By Richard Connor
By Richard Connor
November 26, 2011
A deadline set by the Arab League for Syria to allow entry to observers has passed without response. The League has threatened Damascus with sanctions as the regime continues to crack down on opponents.
An ultimatum issued by the Arab League for Syria to allow entry to a team of observers or face sanctions was met with silence by Damascus on Friday.
“Until now there has been no response from the Syrian government,” an Arab League source in Cairo told news agency AFP, as the 11 p.m. GMT deadline expired. Meanwhile, reports said at least six people were killed on Friday during anti-regime protests.
The League wants 500 observers to enter Syria to monitor the situation, but Damascus has reportedly agreed to let in only 40.
The Arab League’s economic and social council, including officials and ministers, is to meet on Saturday ahead of a meeting of Arab foreign ministers on Sunday. They are expected to discuss imposing sanctions on Syria.
That could include the suspension of flights to Syria and the freezing of government bank accounts. Ministers have also said that commercial trade with the Syrian government could be halted, “with the exception of strategic commodities so as not to impact the Syrian people.”
‘Final chance for regime’
Pressure on Syria has also come from neighboring Turkey.
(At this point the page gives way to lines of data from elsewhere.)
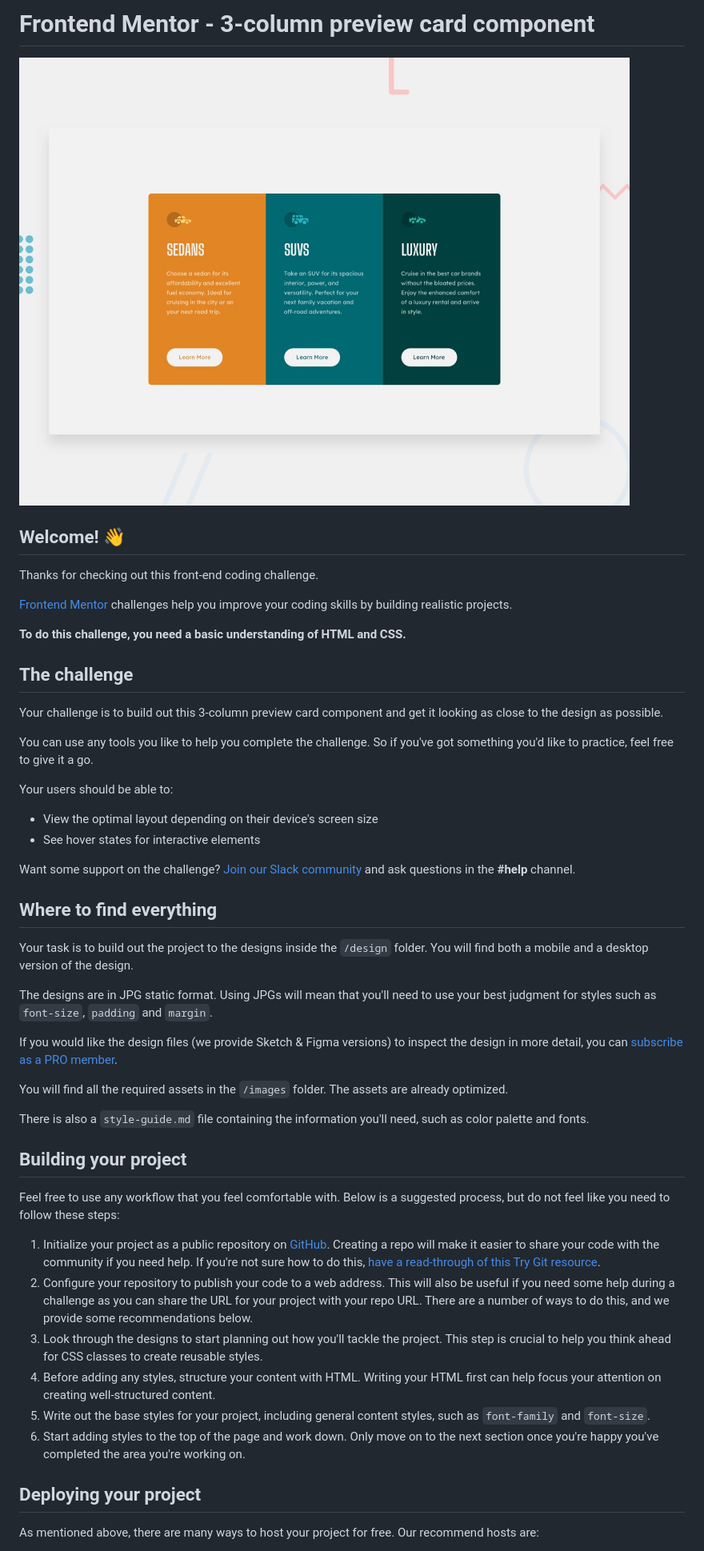
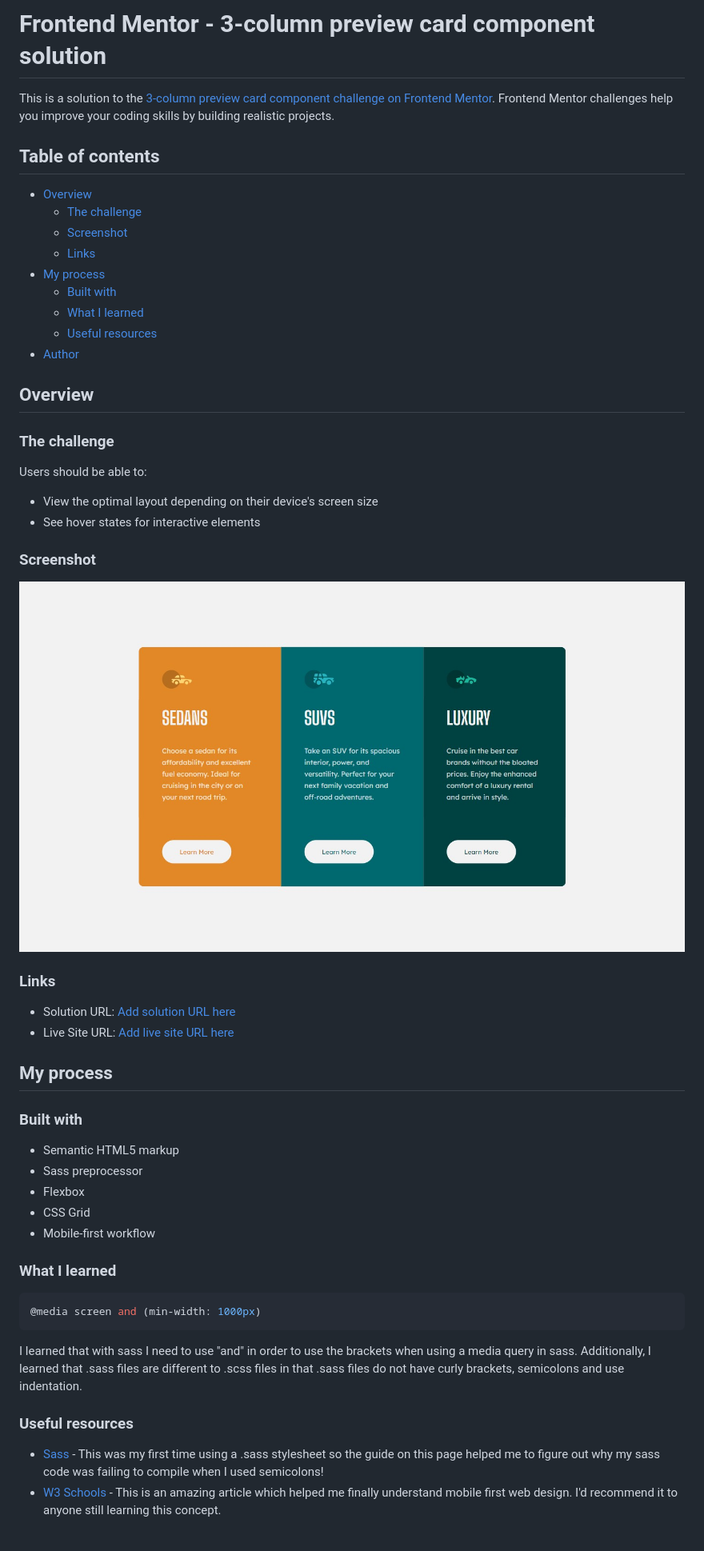
Before and after one commit to Ishmaelsealey/3-column-card-component, a Markdown page: README.md, the part around the change printed below. Shown: that part at 80% size. GitHub-like rendering; pictures changed too: images/3-column-screenshot.jpg (added).

Commit message:
edited readme with my information

````diff
--- a/README.md
+++ b/README.md
@@ -1,52 +1,58 @@
-# Frontend Mentor - 3-column preview card component
+# Frontend Mentor - 3-column preview card component solution
 
-![Design preview for the 3-column preview card component coding challenge](./design/desktop-preview.jpg)
+This is a solution to the [3-column preview card component challenge on Frontend Mentor](https://www.frontendmentor.io/challenges/3column-preview-card-component-pH92eAR2-). Frontend Mentor challenges help you improve your coding skills by building realistic projects.
 
-## Welcome! 👋
+## Table of contents
 
-Thanks for checking out this front-end coding challenge.
+- [Overview](#overview)
+  - [The challenge](#the-challenge)
+  - [Screenshot](#screenshot)
+  - [Links](#links)
+- [My process](#my-process)
+  - [Built with](#built-with)
+  - [What I learned](#what-i-learned)
+  - [Useful resources](#useful-resources)
+- [Author](#author)
 
-[Frontend Mentor](https://www.frontendmentor.io) challenges help you improve your coding skills by building realistic projects.
+## Overview
 
-**To do this challenge, you need a basic understanding of HTML and CSS.**
+### The challenge
 
-## The challenge
-
-Your challenge is to build out this 3-column preview card component and get it looking as close to the design as possible.
-
-You can use any tools you like to help you complete the challenge. So if you've got something you'd like to practice, feel free to give it a go.
-
-Your users should be able to:
+Users should be able to:
 
 - View the optimal layout depending on their device's screen size
 - See hover states for interactive elements
 
-Want some support on the challenge? [Join our Slack community](https://www.frontendmentor.io/slack) and ask questions in the **#help** channel.
+### Screenshot
 
-## Where to find everything
+![Screenshot of desktop version](images/3-column-screenshot.jpg)
 
-Your task is to build out the project to the designs inside the `/design` folder. You will find both a mobile and a desktop version of the design.
+### Links
 
-The designs are in JPG static format. Using JPGs will mean that you'll need to use your best judgment for styles such as `font-size`, `padding` and `margin`.
+- Solution URL: [Add solution URL here](https://your-solution-url.com)
+- Live Site URL: [Add live site URL here](https://your-live-site-url.com)
 
-If you would like the design files (we provide Sketch & Figma versions) to inspect the design in more detail, you can [subscribe as a PRO member](https://www.frontendmentor.io/pro).
+## My process
 
-You will find all the required assets in the `/images` folder. The assets are already optimized.
+### Built with
 
-There is also a `style-guide.md` file containing the information you'll need, such as color palette and fonts.
+- Semantic HTML5 markup
+- Sass preprocessor
+- Flexbox
+- CSS Grid
+- Mobile-first workflow
 
-## Building your project
+### What I learned
 
-Feel free to use any workflow that you feel comfortable with. Below is a suggested process, but do not feel like you need to follow these steps:
+```scss
+@media screen and (min-width: 1000px)
+```
 
-1. Initialize your project as a public repository on [GitHub](https://github.com/). Creating a repo will make it easier to share your code with the community if you need help. If you're not sure how to do this, [have a read-through of this Try Git resource](https://try.github.io/).
-2. Configure your repository to publish your code to a web address. This will also be useful if you need some help during a challenge as you can share the URL for your project with your repo URL. There are a number of ways to do this, and we provide some recommendations below.
-3. Look through the designs to start planning out how you'll tackle the project. This step is crucial to help you think ahead for CSS classes to create reusable styles.
-4. Before adding any styles, structure your content with HTML. Writing your HTML first can help focus your attention on creating well-structured content.
-5. Write out the base styles for your project, including general content styles, such as `font-family` and `font-size`.
-6. Start adding styles to the top of the page and work down. Only move on to the next section once you're happy you've completed the area you're working on.
+I learned that with sass I need to use "and" in order to use the brackets when using a media query in sass. Additionally, I learned that .sass files are different to .scss files in that .sass files do not have curly brackets, semicolons and use indentation.
 
-## Deploying your project
+### Useful resources
 
-As mentioned above, there are many ways to host your project for free. Our recommend hosts are:
+- [Sass](https://sass-lang.com/guide/) - This was my first time using a .sass stylesheet so the guide on this page helped me to figure out why my sass code was failing to compile when I used semicolons!
+- [W3 Schools](https://www.w3schools.com/css/css_rwd_mediaqueries.asp) - This is an amazing article which helped me finally understand mobile first web design.
+I'd recommend it to anyone still learning this concept.
 
````
Also changed, not shown: other parts of README.md (+3 -39 lines), README-template.md (deleted, +0 -111 lines), info.md (+2 -3 lines).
Foreign Minister Ahmet Davutoglu on Friday said that the ultimatum had represented a final chance for Assad’s regime.
“Syria had been expected to say yes to the observers,” Davutoglu said after the deadline’s expiry. “As it said no, it increased… the concerns on the humanitarian situation.”
The Syrian Observatory for Human Rights said that at least six people were killed on Friday as thousands demonstrated across the country against the regime of President Bashar al-Assad.
Damascus denied a report that its security forces had opened fire indiscriminately in the Eastern city of Deir Ezzor, killing one 17-year-old.
However, state television said security forces had killed 16 members of a “terrorist gang” in the central province of Homs, arresting dozens and seizing large quantities of weapons.
UN ‘extremely concerned’
In a statement on Friday, the Syrian military vowed to “cut every evil hand” that threatened national security.
Syria’s defiance of the ultimatum comes amid reports of army defectors and armed civilians fighting Assad’s forces in the uprising, with activists urging Syrians to support the rebel Free Syrian Army.
UN Secretary General Ban Ki-moon said on Friday he was “extremely concerned at the escalating crisis and mounting death toll,” in the country.
The UN estimates that at least 3,500 people have been killed in Syria since the uprising began in March.